Alumni Speakers Focus on Service and Justice at MLK Day Assembly

The theme of Marist School’s all-school assembly in honor of Martin Luther King, Jr. Day was service as a pathway to justice. Through a collaborated effort between Marist’s Diversity Team and the Marist Alumni Office, students, faculty, and staff were inspired by the Marist graduates and faculty members who spoke eloquently on the topic. Marist values and Church teachings focus on service to others, and Martin Luther King, Jr. himself famously said, “Everybody can be great...because anybody can serve. You only need a heart full of grace, a soul generated by love.” It was energizing to hear engaging stories of servant leadership, all of which provided excellent models to which Marist students can aspire.
Breana Ware ’07, with a bachelor’s degree from Boston College and a law degree from Harvard Law School, heralded the thought that justice only prevails if people speak out and act. Currently associate legal counsel at Kennesaw State University, Ware spoke of three important things she learned at Marist: the importance of reflection, the need to voice your values through direct action, and the value of courage.” Serving others,” she said, “sometimes requires sacrifice, but it is always worth it.”

Jordan Snellings ’11 taught, coached, and served as inclusion and diversity coordinator at Marist School from 2017-2021. He is currently assistant athletic director at Mount Pisgah Christian School in Johns Creek, Georgia and serves on the Board of Directors for the Society of Mary-sponsored Reach for Excellence program, of which he was a graduate in the 2007 cohort. Snellings asserted that Marist School and the Reach for Excellence program, now led by Dr. Linda Lehmil, provided him with monumental guidance and opportunities that transformed him into a servant leader who strives to work for the common good and to create a more just world. He believes his Marist and Reach experiences gave him a strong work ethic and taught him resilience, leadership, strategic thinking, adaptability, dedication, and discipline. He continues to be inspired by the Maya Angelou quote, “When you learn, teach, when you get, give.” He closed his presentation saying, “People who make a difference in your life are those who care for you the most.”

Sarah Todd Hammer ’20, currently an undergraduate at Davidson College studying psychology and communication studies, plans to pursue disability justice work as a career. She acquired a physical handicap when she was 10, and, since then, has been passionately telling her story through her writing (she is a three-time published author), and, more recently, on social media. She shared two essential concepts that she learned while at Marist. In Mr. Brendan Murphy’s Holocaust class, she was taught that everyone has a role to play when facing injustices and we must all step in to make a difference. In Dr. Kathryn Hamrlik’s Peace and Justice class she grasped the concept that every person has potential. She espouses the importance of empathy as the foundation of social justice work and encouraged Marist students to center themselves in others’ perspectives even while developing their own passions. She encouraged everyone present to always ask, “What can I do to make a difference.”

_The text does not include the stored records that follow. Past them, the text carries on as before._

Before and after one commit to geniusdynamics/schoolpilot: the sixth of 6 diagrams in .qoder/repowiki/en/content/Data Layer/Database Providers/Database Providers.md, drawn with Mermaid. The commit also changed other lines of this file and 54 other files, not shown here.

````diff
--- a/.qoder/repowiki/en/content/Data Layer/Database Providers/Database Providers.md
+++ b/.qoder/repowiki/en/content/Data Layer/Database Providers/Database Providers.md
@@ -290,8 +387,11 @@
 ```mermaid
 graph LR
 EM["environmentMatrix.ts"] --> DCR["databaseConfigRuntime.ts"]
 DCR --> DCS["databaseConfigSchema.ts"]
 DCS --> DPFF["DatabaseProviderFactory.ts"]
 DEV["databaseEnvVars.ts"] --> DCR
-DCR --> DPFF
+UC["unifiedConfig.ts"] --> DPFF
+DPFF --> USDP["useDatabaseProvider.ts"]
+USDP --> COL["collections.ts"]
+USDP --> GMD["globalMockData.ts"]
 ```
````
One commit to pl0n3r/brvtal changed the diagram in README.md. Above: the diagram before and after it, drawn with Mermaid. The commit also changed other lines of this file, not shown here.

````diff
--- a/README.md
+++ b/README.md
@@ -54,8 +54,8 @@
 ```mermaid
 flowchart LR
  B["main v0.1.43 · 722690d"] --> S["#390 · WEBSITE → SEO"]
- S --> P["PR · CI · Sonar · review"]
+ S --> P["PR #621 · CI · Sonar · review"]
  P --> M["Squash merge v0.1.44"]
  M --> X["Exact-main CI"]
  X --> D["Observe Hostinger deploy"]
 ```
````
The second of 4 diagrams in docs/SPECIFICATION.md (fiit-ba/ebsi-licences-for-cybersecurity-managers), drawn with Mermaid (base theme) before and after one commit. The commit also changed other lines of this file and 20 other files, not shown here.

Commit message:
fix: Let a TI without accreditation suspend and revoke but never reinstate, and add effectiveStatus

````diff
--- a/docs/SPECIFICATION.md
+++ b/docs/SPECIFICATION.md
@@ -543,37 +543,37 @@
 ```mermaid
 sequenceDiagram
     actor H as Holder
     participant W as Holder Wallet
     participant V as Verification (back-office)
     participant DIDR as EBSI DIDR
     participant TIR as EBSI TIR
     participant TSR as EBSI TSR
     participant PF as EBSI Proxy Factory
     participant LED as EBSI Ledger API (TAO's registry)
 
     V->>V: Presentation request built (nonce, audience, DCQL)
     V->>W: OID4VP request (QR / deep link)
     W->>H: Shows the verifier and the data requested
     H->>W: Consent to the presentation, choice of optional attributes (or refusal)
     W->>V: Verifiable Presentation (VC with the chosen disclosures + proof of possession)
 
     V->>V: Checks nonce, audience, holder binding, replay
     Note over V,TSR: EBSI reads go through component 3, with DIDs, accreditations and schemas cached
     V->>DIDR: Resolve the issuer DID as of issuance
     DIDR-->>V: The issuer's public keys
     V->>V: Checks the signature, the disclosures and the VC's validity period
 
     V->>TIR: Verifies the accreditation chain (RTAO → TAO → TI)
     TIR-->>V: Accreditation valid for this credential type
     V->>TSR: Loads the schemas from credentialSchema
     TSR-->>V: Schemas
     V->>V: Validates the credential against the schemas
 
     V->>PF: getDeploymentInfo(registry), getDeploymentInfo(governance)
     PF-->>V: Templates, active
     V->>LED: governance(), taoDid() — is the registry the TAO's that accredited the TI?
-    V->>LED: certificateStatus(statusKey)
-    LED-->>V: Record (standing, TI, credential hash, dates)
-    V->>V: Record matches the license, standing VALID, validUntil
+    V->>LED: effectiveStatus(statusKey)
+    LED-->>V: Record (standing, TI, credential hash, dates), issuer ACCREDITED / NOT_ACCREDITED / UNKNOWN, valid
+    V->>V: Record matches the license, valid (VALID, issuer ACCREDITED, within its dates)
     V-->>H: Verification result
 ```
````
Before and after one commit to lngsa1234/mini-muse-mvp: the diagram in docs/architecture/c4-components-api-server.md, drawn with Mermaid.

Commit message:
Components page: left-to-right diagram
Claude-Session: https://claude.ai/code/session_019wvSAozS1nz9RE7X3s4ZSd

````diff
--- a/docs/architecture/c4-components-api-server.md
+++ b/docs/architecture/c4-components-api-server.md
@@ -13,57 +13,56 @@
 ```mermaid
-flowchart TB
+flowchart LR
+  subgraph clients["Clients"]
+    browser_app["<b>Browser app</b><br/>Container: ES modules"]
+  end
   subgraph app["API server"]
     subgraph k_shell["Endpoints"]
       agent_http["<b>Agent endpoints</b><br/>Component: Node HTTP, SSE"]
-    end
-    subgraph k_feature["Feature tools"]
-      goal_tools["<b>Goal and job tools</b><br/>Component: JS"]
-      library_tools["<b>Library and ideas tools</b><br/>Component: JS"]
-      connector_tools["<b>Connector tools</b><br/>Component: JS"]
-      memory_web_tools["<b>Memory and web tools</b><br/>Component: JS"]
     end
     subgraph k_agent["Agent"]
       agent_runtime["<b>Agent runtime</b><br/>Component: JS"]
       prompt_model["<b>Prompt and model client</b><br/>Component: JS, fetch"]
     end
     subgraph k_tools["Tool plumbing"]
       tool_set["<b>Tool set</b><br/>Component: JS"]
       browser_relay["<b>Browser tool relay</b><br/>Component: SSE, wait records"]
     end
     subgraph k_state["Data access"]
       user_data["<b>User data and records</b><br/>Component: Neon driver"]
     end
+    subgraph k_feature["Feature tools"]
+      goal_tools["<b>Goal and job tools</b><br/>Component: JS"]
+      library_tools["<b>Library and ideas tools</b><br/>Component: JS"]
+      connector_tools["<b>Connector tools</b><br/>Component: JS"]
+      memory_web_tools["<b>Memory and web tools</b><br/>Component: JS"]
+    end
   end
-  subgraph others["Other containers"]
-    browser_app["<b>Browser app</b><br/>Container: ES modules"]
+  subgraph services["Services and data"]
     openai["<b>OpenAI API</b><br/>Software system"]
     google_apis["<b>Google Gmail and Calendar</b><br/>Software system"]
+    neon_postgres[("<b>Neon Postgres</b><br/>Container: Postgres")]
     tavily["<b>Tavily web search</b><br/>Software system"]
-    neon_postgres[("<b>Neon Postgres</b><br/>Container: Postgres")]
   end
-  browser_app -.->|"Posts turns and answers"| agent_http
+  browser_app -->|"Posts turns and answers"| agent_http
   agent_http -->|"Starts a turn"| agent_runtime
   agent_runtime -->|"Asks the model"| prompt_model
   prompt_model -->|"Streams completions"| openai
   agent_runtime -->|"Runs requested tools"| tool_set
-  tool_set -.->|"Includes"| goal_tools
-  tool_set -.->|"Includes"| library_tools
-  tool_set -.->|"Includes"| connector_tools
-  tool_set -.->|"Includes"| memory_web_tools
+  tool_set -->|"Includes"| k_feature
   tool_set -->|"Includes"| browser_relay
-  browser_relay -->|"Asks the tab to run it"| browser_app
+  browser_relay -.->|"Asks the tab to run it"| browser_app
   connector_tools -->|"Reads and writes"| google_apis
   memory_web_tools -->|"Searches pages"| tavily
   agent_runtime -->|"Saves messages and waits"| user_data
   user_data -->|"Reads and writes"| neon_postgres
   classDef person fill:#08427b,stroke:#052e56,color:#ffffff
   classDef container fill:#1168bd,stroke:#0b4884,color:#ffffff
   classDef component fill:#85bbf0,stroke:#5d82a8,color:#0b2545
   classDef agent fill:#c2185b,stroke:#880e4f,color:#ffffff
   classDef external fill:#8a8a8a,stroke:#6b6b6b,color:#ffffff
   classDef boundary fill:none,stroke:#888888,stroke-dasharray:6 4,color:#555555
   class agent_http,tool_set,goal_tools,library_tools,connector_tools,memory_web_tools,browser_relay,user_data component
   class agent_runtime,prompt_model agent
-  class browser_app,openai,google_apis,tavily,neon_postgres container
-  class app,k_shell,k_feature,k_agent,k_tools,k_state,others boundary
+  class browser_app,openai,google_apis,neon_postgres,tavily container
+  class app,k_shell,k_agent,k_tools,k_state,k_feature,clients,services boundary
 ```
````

Amanda Glover Bradley ’11, also a 2007 Reach for Excellence graduate and a recently inducted member of Marist’s Blue & Gold Athletics Circle, empowered all present when she said, “You decide how you will contribute to your community, if you want to serve, and how you will do justice.” She says that true peace can only be achieved in the presence of justice. She believes justice is an action involving doing what is right and is the ultimate expression of love for fellow man. Bradley shared that she “does justice” by pursuing pro bono work alongside the high-stakes business litigation work she does at Bondurant Mixson & Elmore, the law firm at which she works. Referencing a Martin Luther King, Jr. quote—"The arc of the moral universe is long, but it bends towards justice."—Bradley stated that doing justice work is not necessarily about the outcome; it is about lending support so that inevitably justice will prevail.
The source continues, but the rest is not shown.